▶ [Problem requirements]: Lines in the data below that contain the word "Life" are to be copied.

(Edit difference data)
+ + + +
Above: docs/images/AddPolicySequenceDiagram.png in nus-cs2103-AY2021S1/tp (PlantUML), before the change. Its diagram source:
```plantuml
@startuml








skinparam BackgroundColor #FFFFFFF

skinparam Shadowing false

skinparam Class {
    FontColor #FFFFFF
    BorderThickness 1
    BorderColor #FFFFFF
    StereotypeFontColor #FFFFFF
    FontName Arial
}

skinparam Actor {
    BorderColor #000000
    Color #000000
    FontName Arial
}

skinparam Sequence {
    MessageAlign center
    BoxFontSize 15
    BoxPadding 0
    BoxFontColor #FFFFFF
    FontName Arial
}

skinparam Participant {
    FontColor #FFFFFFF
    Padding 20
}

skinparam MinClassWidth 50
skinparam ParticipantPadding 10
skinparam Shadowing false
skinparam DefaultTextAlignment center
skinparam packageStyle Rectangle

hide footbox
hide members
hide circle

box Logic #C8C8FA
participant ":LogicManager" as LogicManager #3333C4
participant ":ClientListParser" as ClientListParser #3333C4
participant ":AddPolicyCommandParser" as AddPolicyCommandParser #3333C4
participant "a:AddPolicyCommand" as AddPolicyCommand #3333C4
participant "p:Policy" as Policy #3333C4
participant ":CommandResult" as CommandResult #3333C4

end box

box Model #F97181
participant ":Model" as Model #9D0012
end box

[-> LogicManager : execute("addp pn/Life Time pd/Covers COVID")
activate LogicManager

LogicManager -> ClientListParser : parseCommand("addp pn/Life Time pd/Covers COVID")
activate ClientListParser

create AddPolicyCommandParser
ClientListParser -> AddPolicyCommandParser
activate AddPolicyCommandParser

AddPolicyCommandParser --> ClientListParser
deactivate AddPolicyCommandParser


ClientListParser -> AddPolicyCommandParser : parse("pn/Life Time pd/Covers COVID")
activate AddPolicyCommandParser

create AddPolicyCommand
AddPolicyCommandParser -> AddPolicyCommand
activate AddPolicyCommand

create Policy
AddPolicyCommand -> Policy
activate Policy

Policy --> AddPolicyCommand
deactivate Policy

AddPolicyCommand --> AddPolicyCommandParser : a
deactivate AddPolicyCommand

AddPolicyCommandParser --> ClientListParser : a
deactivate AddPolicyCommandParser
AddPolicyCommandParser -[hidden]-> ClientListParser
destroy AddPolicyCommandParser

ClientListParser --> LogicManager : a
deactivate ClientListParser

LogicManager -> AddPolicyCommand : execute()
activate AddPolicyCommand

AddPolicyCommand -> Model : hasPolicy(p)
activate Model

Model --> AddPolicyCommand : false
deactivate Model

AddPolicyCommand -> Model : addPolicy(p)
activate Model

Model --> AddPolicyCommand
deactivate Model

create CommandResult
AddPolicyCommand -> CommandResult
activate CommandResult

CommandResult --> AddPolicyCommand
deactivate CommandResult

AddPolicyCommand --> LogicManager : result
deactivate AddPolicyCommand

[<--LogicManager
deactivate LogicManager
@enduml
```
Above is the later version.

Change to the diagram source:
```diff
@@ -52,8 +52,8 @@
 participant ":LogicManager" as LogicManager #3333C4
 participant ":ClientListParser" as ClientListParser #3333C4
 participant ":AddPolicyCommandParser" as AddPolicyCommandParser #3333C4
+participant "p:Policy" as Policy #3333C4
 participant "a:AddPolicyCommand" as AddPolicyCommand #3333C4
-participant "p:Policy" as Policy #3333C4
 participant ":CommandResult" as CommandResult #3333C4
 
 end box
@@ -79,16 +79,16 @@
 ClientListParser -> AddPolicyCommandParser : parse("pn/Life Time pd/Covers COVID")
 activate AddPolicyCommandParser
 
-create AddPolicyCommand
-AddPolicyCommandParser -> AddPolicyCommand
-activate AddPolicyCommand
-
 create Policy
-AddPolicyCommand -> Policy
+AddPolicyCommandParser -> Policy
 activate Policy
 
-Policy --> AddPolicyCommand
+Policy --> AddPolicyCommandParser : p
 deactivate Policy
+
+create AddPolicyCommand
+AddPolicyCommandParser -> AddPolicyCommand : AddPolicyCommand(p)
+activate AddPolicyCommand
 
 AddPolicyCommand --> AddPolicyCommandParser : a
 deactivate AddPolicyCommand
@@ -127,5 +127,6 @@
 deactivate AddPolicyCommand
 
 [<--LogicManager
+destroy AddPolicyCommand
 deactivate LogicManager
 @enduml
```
+ + + +
▶ [Task answer]:
[-> LogicManager : execute("addp pn/Life Time pd/Covers COVID")
LogicManager -> ClientListParser : parseCommand("addp pn/Life Time pd/Covers COVID")
ClientListParser -> AddPolicyCommandParser : parse("pn/Life Time pd/Covers COVID")
 ClientListParser -> AddPolicyCommandParser : parse("pn/Life Time pd/Covers COVID")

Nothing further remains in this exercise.